2.04 Conditional Execution

Conditions

If ... Then ... Else construct

Description:

The ifthenelse construct is used to choose a path based on the value of one or more expressions.

The construct can be written in several different ways. The syntax description below gives a general summary.

Syntax:

if expression then [do]
:
: [commands]
:
[end]
elseif expression then [do]
:
: [commands]
:
[end]
else if expression then [do]
:
: [commands]
:
[end]
else [do]
:
: [commands]
:
[end]

where:

expression
An expression to be evaluated and tested. 0 is equivalent to false, while all other values are equivalent to true. An empty string or a null variable also returns a value of false.
commands
One or more commands. Multiple commands are enclosed in a doend construct.

Notes:

Each expression in an if or elseif statement is tested in order. As soon as an expression is found to be true, then its corresponding commands are executed. If no expressions are true, then the commands following the else keyword are executed. If else is not specified, then execution continues with the next statement.

if, else, elseif, and end must all be the first keywords on their respective lines.

if blocks may be nested.

Examples:

if x = 1 then
  put "x is 1"
else
  put "x is not 1"
...
if x = 1 then do
  put "x is 1"
  end //if x = 1
elseif x = 2 then do
  put "x is 2"
  end //if x = 2 
else if x = 3 then do
  put "x is 3"
  end //if x = 3 
else
  put "x is neither 1, 2 or 3"
...
// Single-line IF
if x = 1 then put "true" else put "false"
...

If function

Description:

If is also a function which returns a value depending on the value of an expression.

Syntax:

if(expression, true-value, false-value)

where:

expression
An expression to be evaluated and tested. 0 is equivalent to false, while all other values are equivalent to true.
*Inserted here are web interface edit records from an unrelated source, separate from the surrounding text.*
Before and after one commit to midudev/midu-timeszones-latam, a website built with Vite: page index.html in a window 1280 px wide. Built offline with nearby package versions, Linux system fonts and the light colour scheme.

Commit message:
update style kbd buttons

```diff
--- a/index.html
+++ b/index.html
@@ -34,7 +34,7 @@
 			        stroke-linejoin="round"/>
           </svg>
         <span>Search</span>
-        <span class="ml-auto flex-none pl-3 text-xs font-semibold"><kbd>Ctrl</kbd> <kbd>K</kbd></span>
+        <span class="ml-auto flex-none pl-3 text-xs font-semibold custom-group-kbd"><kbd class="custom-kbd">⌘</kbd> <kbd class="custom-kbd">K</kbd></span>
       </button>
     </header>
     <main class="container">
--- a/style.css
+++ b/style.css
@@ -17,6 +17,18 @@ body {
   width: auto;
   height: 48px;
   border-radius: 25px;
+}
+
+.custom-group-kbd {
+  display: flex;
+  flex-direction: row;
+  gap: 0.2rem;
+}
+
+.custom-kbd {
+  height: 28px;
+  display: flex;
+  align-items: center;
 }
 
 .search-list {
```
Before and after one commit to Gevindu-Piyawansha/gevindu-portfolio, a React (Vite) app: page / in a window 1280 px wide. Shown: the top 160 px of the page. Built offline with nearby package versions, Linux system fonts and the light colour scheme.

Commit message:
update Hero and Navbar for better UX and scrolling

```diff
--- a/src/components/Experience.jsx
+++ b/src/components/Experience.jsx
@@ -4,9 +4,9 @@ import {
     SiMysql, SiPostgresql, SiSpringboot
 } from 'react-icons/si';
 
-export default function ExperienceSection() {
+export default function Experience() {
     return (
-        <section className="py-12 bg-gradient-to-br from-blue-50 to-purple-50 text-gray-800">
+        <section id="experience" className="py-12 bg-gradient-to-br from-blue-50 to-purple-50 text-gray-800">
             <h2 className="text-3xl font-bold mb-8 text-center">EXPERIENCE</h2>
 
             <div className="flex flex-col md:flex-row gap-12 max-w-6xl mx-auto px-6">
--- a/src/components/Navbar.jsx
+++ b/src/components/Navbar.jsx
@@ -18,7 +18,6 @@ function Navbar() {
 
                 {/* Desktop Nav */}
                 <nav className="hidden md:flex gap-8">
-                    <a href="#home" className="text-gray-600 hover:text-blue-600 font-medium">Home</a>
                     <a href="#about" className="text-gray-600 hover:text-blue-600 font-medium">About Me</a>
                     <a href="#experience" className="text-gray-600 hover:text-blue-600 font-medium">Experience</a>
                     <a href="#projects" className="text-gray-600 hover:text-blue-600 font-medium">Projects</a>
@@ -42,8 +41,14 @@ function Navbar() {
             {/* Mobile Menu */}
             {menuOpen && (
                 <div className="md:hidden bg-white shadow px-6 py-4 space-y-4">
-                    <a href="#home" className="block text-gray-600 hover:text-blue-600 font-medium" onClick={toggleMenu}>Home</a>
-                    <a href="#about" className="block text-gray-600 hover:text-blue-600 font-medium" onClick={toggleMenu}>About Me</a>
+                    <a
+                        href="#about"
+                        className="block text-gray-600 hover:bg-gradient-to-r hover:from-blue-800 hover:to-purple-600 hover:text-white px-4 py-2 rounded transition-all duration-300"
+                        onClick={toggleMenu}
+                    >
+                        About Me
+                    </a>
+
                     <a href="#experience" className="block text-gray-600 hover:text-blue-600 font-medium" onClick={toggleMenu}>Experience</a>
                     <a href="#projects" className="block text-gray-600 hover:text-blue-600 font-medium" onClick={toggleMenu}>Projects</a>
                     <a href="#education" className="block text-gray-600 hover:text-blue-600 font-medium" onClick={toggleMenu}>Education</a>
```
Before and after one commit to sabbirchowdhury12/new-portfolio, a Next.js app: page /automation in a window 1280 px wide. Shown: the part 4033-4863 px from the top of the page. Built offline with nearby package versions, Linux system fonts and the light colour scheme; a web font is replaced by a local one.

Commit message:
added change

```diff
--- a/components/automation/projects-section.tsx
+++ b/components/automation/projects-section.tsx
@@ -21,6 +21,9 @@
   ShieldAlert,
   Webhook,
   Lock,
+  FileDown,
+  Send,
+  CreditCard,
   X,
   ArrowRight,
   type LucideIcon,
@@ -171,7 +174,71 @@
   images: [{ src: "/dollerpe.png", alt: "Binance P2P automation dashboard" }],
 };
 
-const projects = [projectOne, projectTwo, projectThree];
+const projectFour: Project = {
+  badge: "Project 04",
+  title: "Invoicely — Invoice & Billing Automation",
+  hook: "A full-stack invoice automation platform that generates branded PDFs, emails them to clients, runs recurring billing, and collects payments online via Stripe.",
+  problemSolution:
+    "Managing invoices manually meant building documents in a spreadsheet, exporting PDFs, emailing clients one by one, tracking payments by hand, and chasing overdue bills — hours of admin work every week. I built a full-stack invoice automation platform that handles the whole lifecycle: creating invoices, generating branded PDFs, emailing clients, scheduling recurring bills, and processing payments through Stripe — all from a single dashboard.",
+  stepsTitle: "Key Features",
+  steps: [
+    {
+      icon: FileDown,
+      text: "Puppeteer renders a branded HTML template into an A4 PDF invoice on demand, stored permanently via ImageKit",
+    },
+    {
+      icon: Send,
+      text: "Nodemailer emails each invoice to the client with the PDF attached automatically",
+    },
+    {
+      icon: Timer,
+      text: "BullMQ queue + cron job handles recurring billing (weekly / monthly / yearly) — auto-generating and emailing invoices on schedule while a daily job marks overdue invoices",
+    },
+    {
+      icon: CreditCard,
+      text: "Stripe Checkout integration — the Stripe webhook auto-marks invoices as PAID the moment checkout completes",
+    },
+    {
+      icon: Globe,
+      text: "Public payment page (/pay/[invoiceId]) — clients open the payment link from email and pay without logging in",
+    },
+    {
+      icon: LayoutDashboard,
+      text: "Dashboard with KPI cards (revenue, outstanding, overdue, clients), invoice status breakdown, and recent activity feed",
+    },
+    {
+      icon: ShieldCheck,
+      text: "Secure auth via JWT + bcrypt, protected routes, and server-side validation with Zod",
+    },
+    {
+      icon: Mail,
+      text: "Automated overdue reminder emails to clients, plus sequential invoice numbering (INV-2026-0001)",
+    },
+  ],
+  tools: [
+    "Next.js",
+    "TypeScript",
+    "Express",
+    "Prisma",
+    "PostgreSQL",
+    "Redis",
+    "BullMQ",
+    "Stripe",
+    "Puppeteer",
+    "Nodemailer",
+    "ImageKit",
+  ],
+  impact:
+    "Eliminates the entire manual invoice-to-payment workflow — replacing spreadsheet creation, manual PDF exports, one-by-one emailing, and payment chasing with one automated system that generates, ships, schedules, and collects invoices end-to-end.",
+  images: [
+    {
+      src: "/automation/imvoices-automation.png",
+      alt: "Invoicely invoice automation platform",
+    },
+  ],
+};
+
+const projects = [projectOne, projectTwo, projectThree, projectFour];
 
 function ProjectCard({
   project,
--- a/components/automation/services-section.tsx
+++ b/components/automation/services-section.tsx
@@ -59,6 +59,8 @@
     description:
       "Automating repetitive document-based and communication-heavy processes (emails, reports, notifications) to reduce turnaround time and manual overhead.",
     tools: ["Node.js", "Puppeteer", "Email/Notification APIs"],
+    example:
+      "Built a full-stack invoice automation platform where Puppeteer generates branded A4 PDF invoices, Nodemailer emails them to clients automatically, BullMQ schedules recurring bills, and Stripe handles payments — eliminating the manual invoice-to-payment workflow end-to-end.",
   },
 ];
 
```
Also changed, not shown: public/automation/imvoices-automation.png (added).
An empty string or a null variable also returns a value of false.
true-value
The value to be returned if the expression is true.
false-value
The value to be returned if the expression is false.

Example:

x = 0
put if(x <> 0, "true", "false") // displays false

Implementation Differences:

LynPlex Interpreter
Fully implemented.
LynPlexC Compiler
Implemented as iif.
LynPlexS Compiler
Not yet implemented.

Relational Expressions

Relational expressions are most often used in a conditional statement, but may be used anywhere that numeric expressions are allowed. A relational expression has a value of 1 if it is true and a value of 0 if it is false. Relational operations are performed from left to right, after all arithmetic operations are completed. The most usual relational operators are:

  • Equal to (=)
  • Not equal to (<>)
  • Less than (<)
  • Less than or equal to (<=)
  • Greater than (>)
  • Greater than or equal to (>=)

Boolean or Logical Expressions

Logical expressions are used for testing conditions. The logical operators AND, OR and NOT are used in combination with relational expressions to create logical expressions.

An expression is evaluated and the result is then considered true (1) or false (0). If an aritmethic expression evaluates to a zero value it is considered false. Similarly, if a string expression evaluates to a null string (or only whitespace?) it is considered false. All other values are considered true.

A logical expression using AND is true if both its left and right clauses are true.

A logical expression using OR is true if either its left or its right, or both, clauses are true.

A logical expression using NOT is true if the following clause it is not true.

See Also


lynplex/lp0204.txt · Last modified: 2012/09/08 19:12 (external edit)